YOUR GOAL: Would you tally how many lines in the records include the word "whether"? Reply with the number only.

*** Opening DATA FOR THIS TASK ***

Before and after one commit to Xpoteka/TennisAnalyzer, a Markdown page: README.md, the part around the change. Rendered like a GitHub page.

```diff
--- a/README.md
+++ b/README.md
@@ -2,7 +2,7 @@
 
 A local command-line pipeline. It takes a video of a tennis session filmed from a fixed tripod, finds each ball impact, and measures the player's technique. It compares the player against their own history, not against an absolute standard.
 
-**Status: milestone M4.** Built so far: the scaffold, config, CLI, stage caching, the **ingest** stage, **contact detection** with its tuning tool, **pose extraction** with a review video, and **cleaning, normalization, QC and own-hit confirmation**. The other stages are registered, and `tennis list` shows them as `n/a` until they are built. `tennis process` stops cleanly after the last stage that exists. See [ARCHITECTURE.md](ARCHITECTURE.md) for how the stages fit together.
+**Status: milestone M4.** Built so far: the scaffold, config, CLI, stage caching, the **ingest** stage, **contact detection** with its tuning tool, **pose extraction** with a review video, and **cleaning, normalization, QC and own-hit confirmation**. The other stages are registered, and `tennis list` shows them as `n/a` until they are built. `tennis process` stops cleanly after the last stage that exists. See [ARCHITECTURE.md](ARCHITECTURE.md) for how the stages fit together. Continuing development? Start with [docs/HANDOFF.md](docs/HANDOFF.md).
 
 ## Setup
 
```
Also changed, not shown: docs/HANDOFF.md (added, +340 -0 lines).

*** Closing DATA FOR THIS TASK ***
*** Opening DATA FOR THIS TASK ***

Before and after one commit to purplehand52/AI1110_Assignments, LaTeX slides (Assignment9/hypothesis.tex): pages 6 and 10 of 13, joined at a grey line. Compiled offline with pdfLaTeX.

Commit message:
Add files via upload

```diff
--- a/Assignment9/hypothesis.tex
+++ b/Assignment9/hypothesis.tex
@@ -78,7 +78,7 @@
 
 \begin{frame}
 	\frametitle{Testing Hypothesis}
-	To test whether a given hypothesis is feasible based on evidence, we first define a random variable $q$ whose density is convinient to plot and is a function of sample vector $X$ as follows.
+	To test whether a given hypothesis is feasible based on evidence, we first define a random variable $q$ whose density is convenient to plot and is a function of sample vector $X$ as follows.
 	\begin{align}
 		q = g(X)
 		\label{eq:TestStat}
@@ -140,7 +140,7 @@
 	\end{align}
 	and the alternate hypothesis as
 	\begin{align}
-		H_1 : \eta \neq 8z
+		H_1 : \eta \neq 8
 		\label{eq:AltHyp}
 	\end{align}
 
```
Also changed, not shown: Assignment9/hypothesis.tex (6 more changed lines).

*** Closing DATA FOR THIS TASK ***

EXPECTED ANSWER: 2